All morning last Thursday, attendees of the Greater Boston Chamber of Commerce Fierce Urgency of Now festival were online, listening to panelists and asking questions by video from their homes or offices.
By lunchtime, though, it was time for a little more in-person interaction — for those who wanted it — and ice cream, at a real, live, networking event at Boston Public Market, as part of the festival, which aimed to connect young professionals of color in Boston. And people came.
“Those connections are being craved,” said Celia Richa, senior vice president of programs for the chamber. “There are perks to working remotely, but I think that human interaction is being missed. And I think people want to do this on their own terms.”
It has been a tough 18 months for networking events — the breakfasts and lunches and after-work mingles that have long filled the calendars of busy professionals in Boston. They’re the sort of thing that can be crucial to build careers, and meet potential clients, and they’re especially difficult to re-create remotely, Richa said.

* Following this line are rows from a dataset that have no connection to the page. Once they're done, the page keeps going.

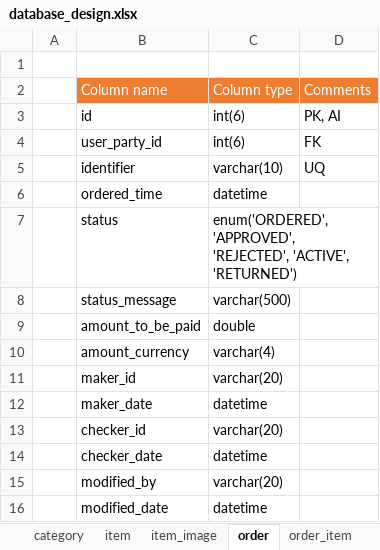
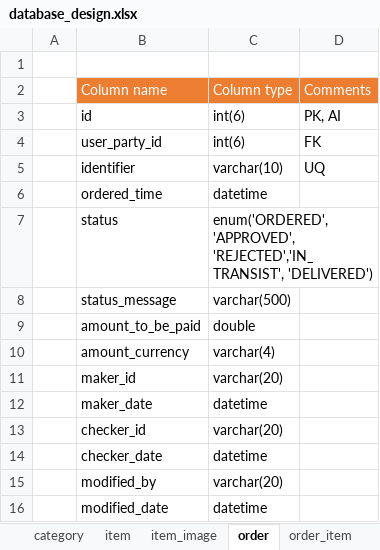
Before and after one commit to DurgaprasadVanumu/legacy-and-looms-docs, an Excel workbook: database_design.xlsx, sheet order, drawn as a sheet; values as stored, in another font and other column widths than the file's, no borders; the diff names each change by its address in the sheet, - before the commit and + after, or states it on an @@ line.

```diff
--- a/database_design.xlsx (sheet order)
+++ b/database_design.xlsx (sheet order)
-C7: enum('ORDERED', 'APPROVED', 'REJECTED', 'ACTIVE', 'RETURNED')
+C7: enum('ORDERED', 'APPROVED', 'REJECTED','IN_TRANSIST', 'DELIVERED')
```
Also changed, not shown: sheet order_delivery, sheet item, sheet order_item_review, sheet order_payment, other sheet tabs.
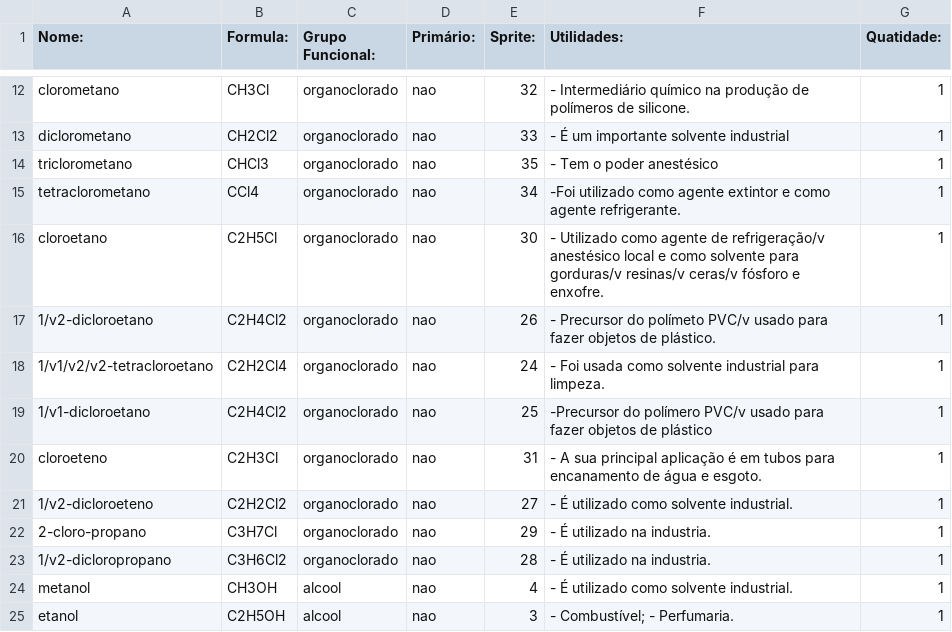
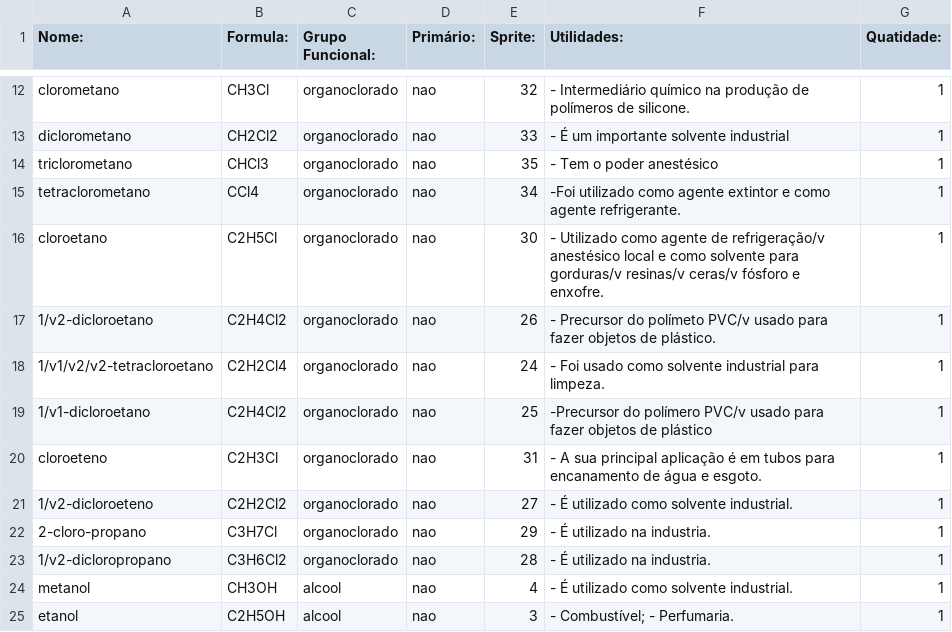
Before and after one commit to mbmtorres/LevelEditorCyberAlchemy, a CSV file: CompoundsFile.csv, drawn as a sheet; only a part is shown, gaps mark what is left out.

Commit message:
Adjusting 'gender' of tetraclorometano

```diff
--- a/CompoundsFile.csv
+++ b/CompoundsFile.csv
@@ -17,3 +17,3 @@ cloroetano,C2H5Cl,organoclorado,nao,30,- Utilizado como agente de refrigeração
 1/v2-dicloroetano,C2H4Cl2,organoclorado,nao,26,- Precursor do polímeto PVC/v usado para fazer objetos de plástico.,1
-1/v1/v2/v2-tetracloroetano,C2H2Cl4,organoclorado,nao,24,- Foi usada como solvente industrial para limpeza. ,1
+1/v1/v2/v2-tetracloroetano,C2H2Cl4,organoclorado,nao,24,- Foi usado como solvente industrial para limpeza. ,1
 1/v1-dicloroetano,C2H4Cl2,organoclorado,nao,25,-Precursor do polímero PVC/v usado para fazer objetos de plástico,1
```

So the Boston chamber’s staff has been running smaller events, creating virtual discussion groups, and spending more time connecting people individually instead of hoping they happen to connect over a cheese plate, like they would in the pre-COVID days.
“Online, any social interaction is more structured,” Richa said. “You can do it, but you really have to be intentional and set it up. So we haven’t solved for that yet, and I don’t think anyone has.”
Of course, memories of the Biogen leadership conference in late February 2020 at the Boston Marriott Long Wharf hotel — the gathering that, unbeknownst to attendees at the time, would lead to an estimated 205,000 to 300,000 COVID-19 cases around the world — are still fresh. Ever shifting policies, government mandates, and concerns about unvaccinated children and immune-compromised people are still front of mind.
So increasingly, business leaders and event planners are choosing the cautious route. Events that were planned as in-person or hybrid before the Delta variant began spreading in Massachusetts are going entirely online.
“The solid ice we thought we were on is cracking,” said Dusty Rhodes, president of Conventures Inc., a Boston event planning company.
A few months ago, when case counts were lower and hopes higher, Rhodes said she would tell clients to expect 70 percent of their usual attendance at in-person events, as people were still hesitant to attend gatherings. Now she tells them to expect less than 50 percent, and some are hesitant to hold events at all.
There are, of course, ways to mitigate risk for in-person gatherings. Not all of them are currently feasible.
“Clients can’t move the events outside,” Rhodes said. “There’s not a tent to be found in New England.”
Canceling or postponing often means paying the venue a cancellation fee. Virtual events come with their own costs. But once case counts started rising again, and business leaders started seeing their peers canceling or going virtual, parties of the first in-person social season in a year and a half started to fall like dominoes.
“And a lot of the thinking is the word perception: What will my constituency think if I go boldly ahead and have this?” Rhodes said. “I’m an optimist — I mean, I’m a real optimist. But I will say, it’s kind of disappointing out there right now.”
Some in-person events are still happening, albeit with precautions.
Tamara Small, chief executive of commercial real estate trade group NAIOP Massachusetts, compared seeing development projects to seeing the Eiffel Tower in person for the first time: Photos or videos just don’t compare.
“When you go into a project, you see the amenities, you see the finishes, you capture the views,” she said. “You can kind of get a sense of it through video, and we will continue to use video in the future. But there’s something different about seeing it in person.”
Small’s organization is hosting a walking tour Wednesday at Bulfinch Crossing, a complex of residential and office towers rising on the site of the Government Center Garage. People will have to keep their masks on during the tour, but can remove them if they’d like once they go out onto the 32nd floor roof deck of The Sudbury apartment and condo tower.
“We are hearing loud and clear that people miss people, and really want to be together,” Small said.
Nonprofits, too, have had to find more ways to connect with donors. Castle Group cofounder Wendy Spivak pointed to the Joe Andruzzi Foundation, whose annual gala usually hosts 600 to 700 donors for hobnobbing near Gillette Stadium and fund-raising for cancer patients and their families.
This year’s gala, on Oct. 21, was initially planned as a hybrid event. It will now be entirely online, but along with the auctions and streamed programming, attendees will still have opportunities to interact virtually in smaller groups, she said.
“I think the events industry, especially in the city, people have really pulled together,” Spivak said. “We’re putting it back together day by day . . . Everybody that does what we do is trying so hard to give our clients the opportunities to make their event work for them.”
Gal Tziperman Lotan is a former Globe staff member.